Parti Mauricien Social Démocrate

The Parti Mauricien Social Démocrate (PMSD) (English: Mauritian Social Democratic Party) is a right-wing political party in Mauritius. It is conservative and francophilic.[1] It is the second biggest political party in the National Assembly and constitutes of the formal opposition, since it left government in 2016 with leader Xavier-Luc Duval serving as the Leader of the opposition.

Mauritian Social Democrat Party Parti Mauricien Social Démocrate

PMSD
LeaderXavier Luc Duval MP
PresidentMaurice Allet
FounderJules Koenig
Founded6 April 1955 (6 April 1955)
IdeologyConservatism
Francophilia
Political positionCentre-right to Right-wing
International affiliationNone
ColoursBlue
National Assembly of Mauritius
11 / 69
Website
http://lepmsd.mu/
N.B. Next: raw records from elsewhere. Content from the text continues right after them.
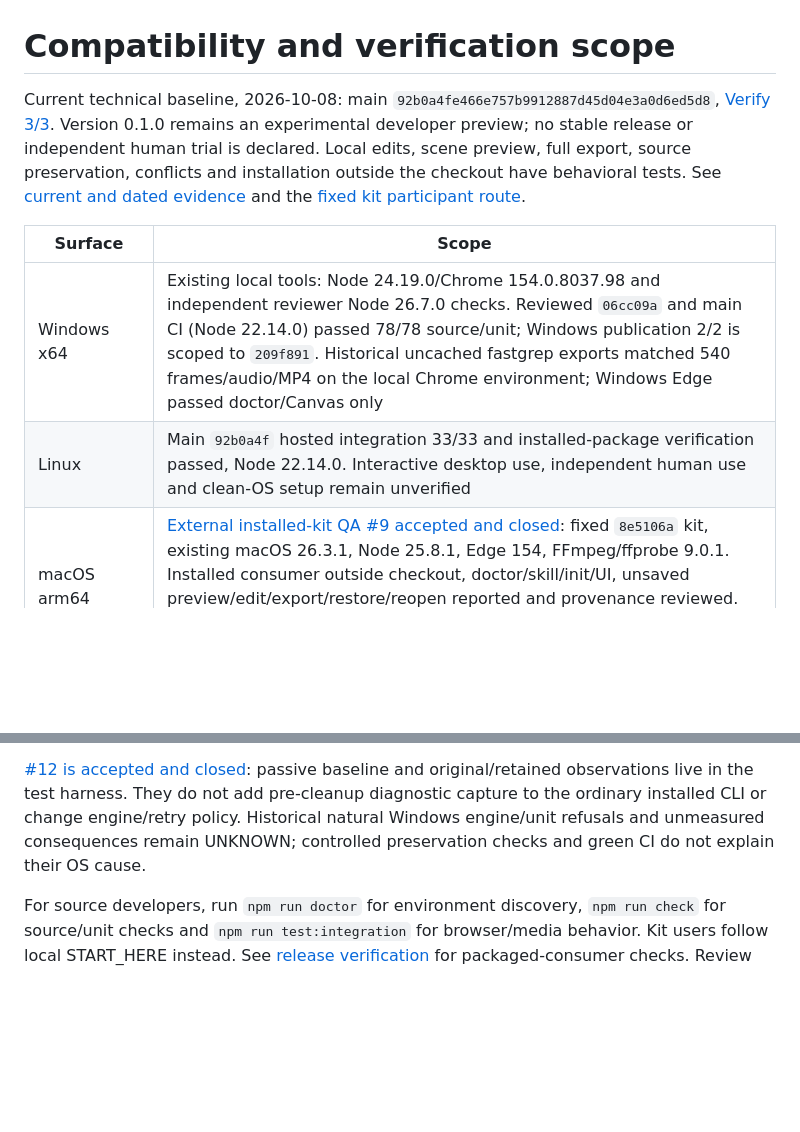
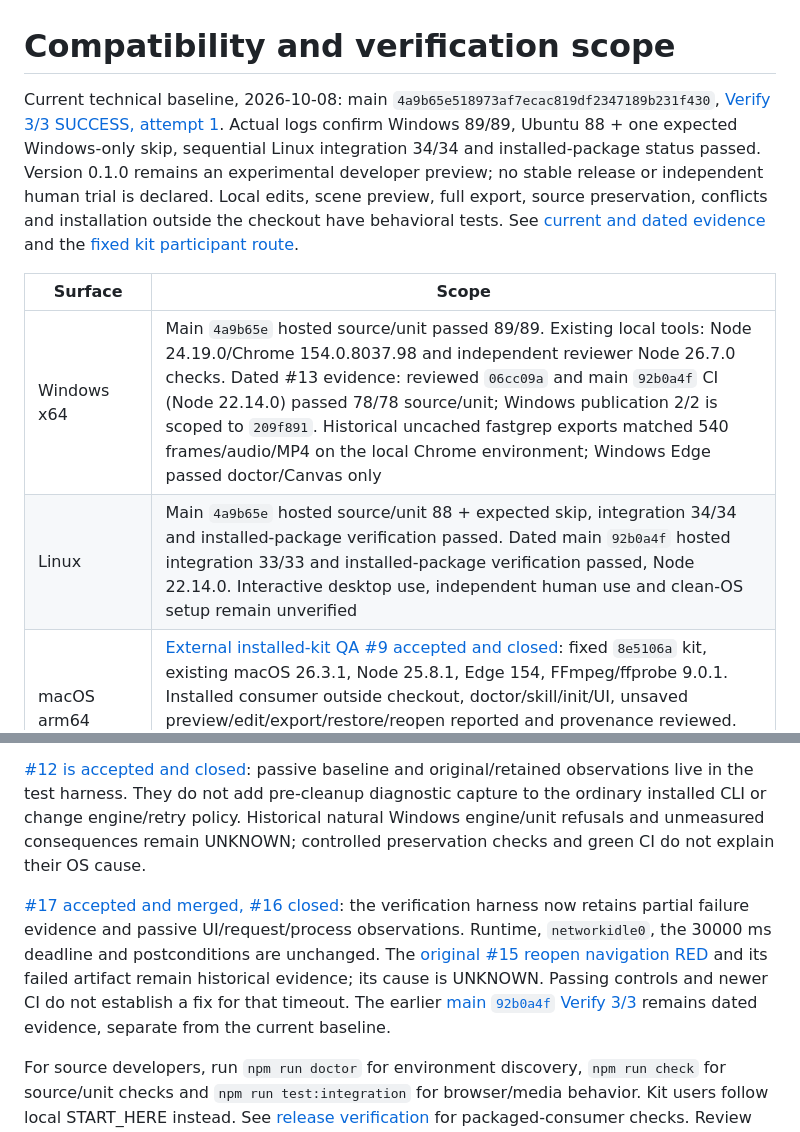
Before and after one commit to kok-o/agent-motion-studio, a Markdown page: docs/COMPATIBILITY.md, 2 parts joined by grey strips. GitHub-like rendering; blank space fills up the shorter version.

```diff
--- a/docs/COMPATIBILITY.md
+++ b/docs/COMPATIBILITY.md
@@ -1,11 +1,11 @@
 # Compatibility and verification scope
 
-Current technical baseline, 2026-10-08: main `92b0a4fe466e757b9912887d45d04e3a0d6ed5d8`, [Verify 3/3](https://github.com/kok-o/agent-motion-studio/actions/runs/37743510688). Version 0.1.0 remains an experimental developer preview; no stable release or independent human trial is declared. Local edits, scene preview, full export, source preservation, conflicts and installation outside the checkout have behavioral tests. See [current and dated evidence](STATUS.md) and the [fixed kit participant route](USER_TRIAL_RU.md).
+Current technical baseline, 2026-10-08: main `4a9b65e518973af7ecac819df2347189b231f430`, [Verify 3/3 SUCCESS, attempt 1](https://github.com/kok-o/agent-motion-studio/actions/runs/37797002502). Actual logs confirm Windows 89/89, Ubuntu 88 + one expected Windows-only skip, sequential Linux integration 34/34 and installed-package status passed. Version 0.1.0 remains an experimental developer preview; no stable release or independent human trial is declared. Local edits, scene preview, full export, source preservation, conflicts and installation outside the checkout have behavioral tests. See [current and dated evidence](STATUS.md) and the [fixed kit participant route](USER_TRIAL_RU.md).
 
 | Surface | Scope |
 | --- | --- |
-| Windows x64 | Existing local tools: Node 24.19.0/Chrome 154.0.8037.98 and independent reviewer Node 26.7.0 checks. Reviewed `06cc09a` and main CI (Node 22.14.0) passed 78/78 source/unit; Windows publication 2/2 is scoped to `209f891`. Historical uncached fastgrep exports matched 540 frames/audio/MP4 on the local Chrome environment; Windows Edge passed doctor/Canvas only |
-| Linux | Main `92b0a4f` hosted integration 33/33 and installed-package verification passed, Node 22.14.0. Interactive desktop use, independent human use and clean-OS setup remain unverified |
+| Windows x64 | Main `4a9b65e` hosted source/unit passed 89/89. Existing local tools: Node 24.19.0/Chrome 154.0.8037.98 and independent reviewer Node 26.7.0 checks. Dated #13 evidence: reviewed `06cc09a` and main `92b0a4f` CI (Node 22.14.0) passed 78/78 source/unit; Windows publication 2/2 is scoped to `209f891`. Historical uncached fastgrep exports matched 540 frames/audio/MP4 on the local Chrome environment; Windows Edge passed doctor/Canvas only |
+| Linux | Main `4a9b65e` hosted source/unit 88 + expected skip, integration 34/34 and installed-package verification passed. Dated main `92b0a4f` hosted integration 33/33 and installed-package verification passed, Node 22.14.0. Interactive desktop use, independent human use and clean-OS setup remain unverified |
 | macOS arm64 | [External installed-kit QA #9 accepted and closed](https://github.com/kok-o/agent-motion-studio/issues/9#issuecomment-6053525230): fixed `8e5106a` kit, existing macOS 26.3.1, Node 25.8.1, Edge 154, FFmpeg/ffprobe 9.0.1. Installed consumer outside checkout, doctor/skill/init/UI, unsaved preview/edit/export/restore/reopen reported and provenance reviewed. Local process permissions/assistance were required; no clean-OS, zero-help, independent human or new-model PASS |
 | Clean OS setup | No bundled Chrome/FFmpeg installer; dependency setup needs separate user testing |
 | v1/v2 projects | v1 remains readable; accepted editor changes migrate to v2 with history |
@@ -21,6 +21,8 @@ The first human preview uses the already supplied `agent-motion-studio-first-use
 
 [#12 is accepted and closed](https://github.com/kok-o/agent-motion-studio/pull/13#issuecomment-6055239742): passive baseline and original/retained observations live in the test harness. They do not add pre-cleanup diagnostic capture to the ordinary installed CLI or change engine/retry policy. Historical natural Windows engine/unit refusals and unmeasured consequences remain UNKNOWN; controlled preservation checks and green CI do not explain their OS cause.
 
+[#17 accepted and merged, #16 closed](https://github.com/kok-o/agent-motion-studio/pull/17#issuecomment-6063071144): the verification harness now retains partial failure evidence and passive UI/request/process observations. Runtime, `networkidle0`, the 30000 ms deadline and postconditions are unchanged. The [original #15 reopen navigation RED](https://github.com/kok-o/agent-motion-studio/actions/runs/37747206651) and its failed artifact remain historical evidence; its cause is UNKNOWN. Passing controls and newer CI do not establish a fix for that timeout. The earlier [main `92b0a4f` Verify 3/3](https://github.com/kok-o/agent-motion-studio/actions/runs/37743510688) remains dated evidence, separate from the current baseline.
+
 For source developers, run `npm run doctor` for environment discovery, `npm run check` for source/unit checks and `npm run test:integration` for browser/media behavior. Kit users follow local START_HERE instead. See [release verification](RELEASING.md) for packaged-consumer checks. Review private paths and metadata before sharing logs.
 
 Pixel comparisons are meaningful within the tested environment. Different browser/font/codec versions may rasterize differently. Full decode, frame counts and source hashes establish technical integrity; continuous human viewing and listening are still needed to judge the film.
```
Also changed, not shown: docs/STATUS.md (+6 -2 lines).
Founded in 1956 by Jules Koenig, the Mauritian Social Democratic Party is one of the oldest parties in the country. It was known as the Mauritian Union from 1946 to 1956. After the post-colonial era, the PMSD was led by Sir Gaetan Duval from 1967 to 1995. The PMSD is known as the only political party which did not agree to independence for Mauritius. It started out with a large following in the minority communities such as Christians and Muslims, but with the arrival of the MMM in the 1970s, it faded. It won 23 seats in the 1967 general elections; at the 1976 elections, it retained only 7 (plus an eighth indirectly elected member). In 2000 the party formed part of the historical MSM/MMM alliance as a minority party. It joined the Labour Party-led Social Alliance, which included other allies. In 2009, it merged with the Xavier Duval Mauritian Party and retained its name; however, Xavier Luc Duval became leader and Maurice Allet became president. The PMSD is now focused with the Mauritian Creole community and has long been a loyal ally of the Mauritian Labour Party. In the elections of 2014, however, it joined the Alliance Lepep, a coalition comprising the Militant Socialist Movement, the Muvman Liberater, and itself. It won eleven seats.
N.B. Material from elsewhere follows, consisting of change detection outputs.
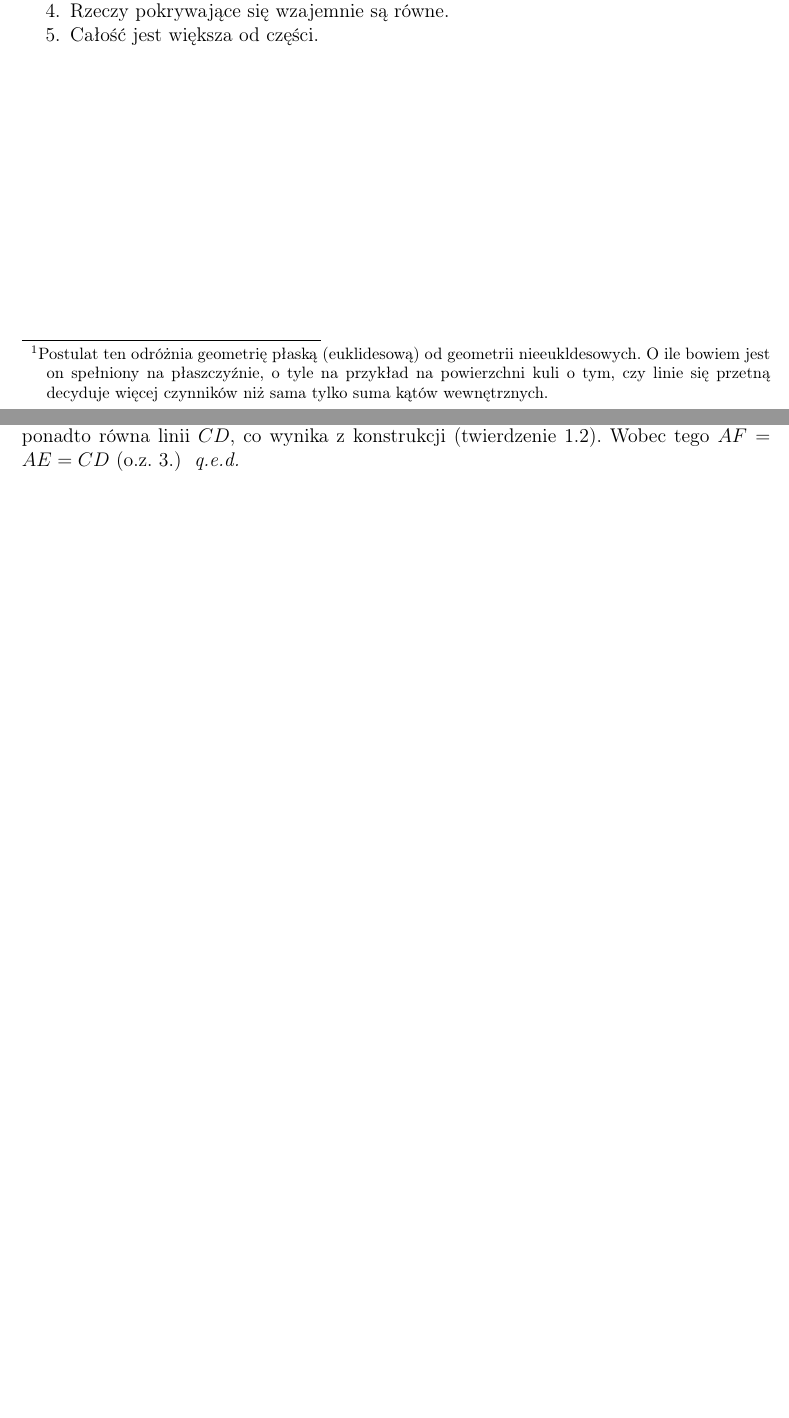
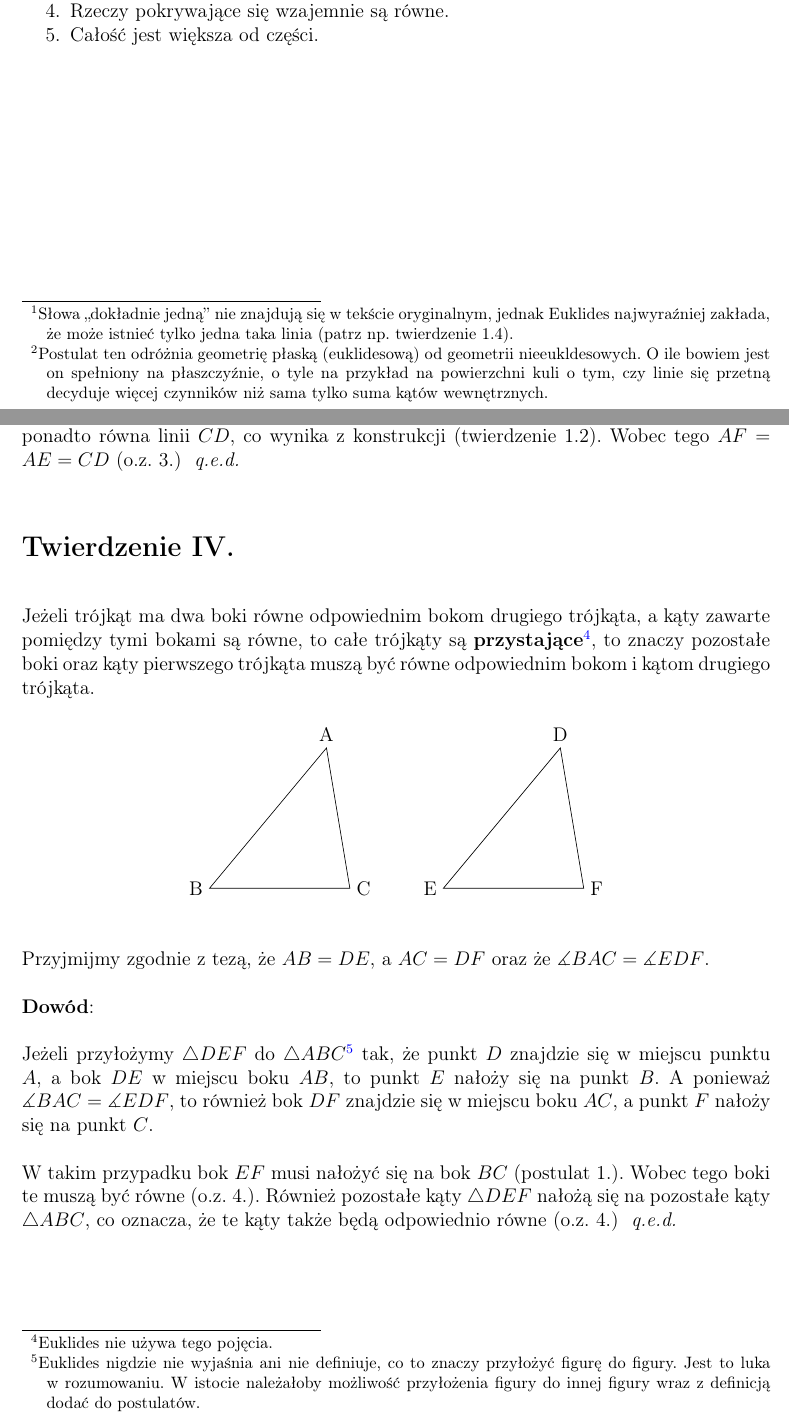
Before and after one commit to Sventimir/euclids-elements, a LaTeX document (elements.tex, which reads style.sty): two parts of pages 5 and 8 of 8, joined at a grey line, cut so that both start at the same text, the shorter picture padded with empty space. Compiled offline with pdfLaTeX.

Commit message:
Add the Proposition IV.

```diff
--- a/elements.tex
+++ b/elements.tex
@@ -1,6 +1,7 @@
 \documentclass[12pt, a4paper]{scrartcl}
 \usepackage[utf8]{inputenc}
 \usepackage[T1]{fontenc}
+\usepackage{amssymb}
 \usepackage[polish]{babel}
 \usepackage[margin=25mm]{geometry}
 \usepackage{fancyhdr}
@@ -192,3 +193,7 @@ do naszych czasów --- znamy to dzieło wyłącznie z przekładów na język ara
+            Słowa ,,dokładnie jedną'' nie znajdują się w tekście oryginalnym,
+            jednak Euklides najwyraźniej zakłada, że może istnieć tylko jedna
+            taka linia (patrz np. twierdzenie 1.4).
+        }.
     \item Oraz że tak narysowaną prostą linię można przedłużać w nieskończoność.
     \item A także, że można narysować okrąg o dowolnym środku i promieniu,
     \item Że wszystkie kąty proste są równe.
@@ -342,4 +347,44 @@ Otrzymany odcinek $AF$ jest równy odcinkowi $CD$.
     Wobec tego $AF = AE = CD$ \common{3}
 }
 
+\section{}
+
+Jeżeli trójkąt ma dwa boki równe odpowiednim bokom drugiego trójkąta, a kąty
+zawarte pomiędzy tymi bokami są równe, to całe trójkąty są
+\bold{przystające}\footnote{
+    Euklides nie używa tego pojęcia.
+}, to znaczy pozostałe boki oraz kąty pierwszego trójkąta muszą być równe
+odpowiednim bokom i kątom drugiego trójkąta.
+
+\begin{figure}[h!]
+    \begin{center}
+        \begin{tikzpicture}
+            \draw (2.5,3) node [anchor=south] {A} -- (3,0) node [anchor=west] {C}
+                -- (0,0) node [anchor=east] {B} -- cycle;
+            \draw (7.5,3) node [anchor=south] {D} -- (8,0) node [anchor=west] {F}
+                -- (5,0) node [anchor=east] {E} -- cycle;
+        \end{tikzpicture}
+    \end{center}
+\end{figure}
+
+Przyjmijmy zgodnie z tezą, że $AB = DE$, a $AC = DF$ oraz że
+$\measuredangle BAC = \measuredangle EDF$.
+
+\proof{
+    Jeżeli przyłożymy $\triangle DEF$ do $\triangle ABC$\footnote{
+        Euklides nigdzie nie wyjaśnia ani nie definiuje, co to znaczy przyłożyć
+        figurę do figury. Jest to luka w rozumowaniu. W istocie należałoby
+        możliwość przyłożenia figury do innej figury wraz z definicją dodać do
+        postulatów.
+    } tak, że punkt $D$ znajdzie się w miejscu punktu $A$, a bok $DE$ w miejscu
+    boku $AB$, to punkt $E$ nałoży się na punkt $B$. A ponieważ $\measuredangle
+    BAC = \measuredangle EDF$, to również bok $DF$ znajdzie się w miejscu boku
+    $AC$, a punkt $F$ nałoży się na punkt $C$.
+
+    W takim przypadku bok $EF$ musi nałożyć się na bok $BC$ \post{1}.
+    Wobec tego boki te muszą być równe \common{4}. Również pozostałe kąty
+    $\triangle DEF$ nałożą się na pozostałe kąty $\triangle ABC$, co oznacza,
+    że te kąty także będą odpowiednio równe \common{4}
+}
+
 \end{document}
--- a/style.sty
+++ b/style.sty
@@ -44,4 +44,4 @@
 \newcommand{\common}[1]{(o.z. #1.)}
 \newcommand{\prop}[1]{(twierdzenie #1)}
 
-\newcommand{\bold}[1]{\textbf{#1}}
+\renewcommand{\bold}[1]{\textbf{#1}}
```
Also changed, not shown: elements.tex (4 more changed lines).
ReferencesEdit

  1. ^ Hutchinson Encyclopedia. Helicon. 1999. p. 686. ISBN 1-85986-254-3.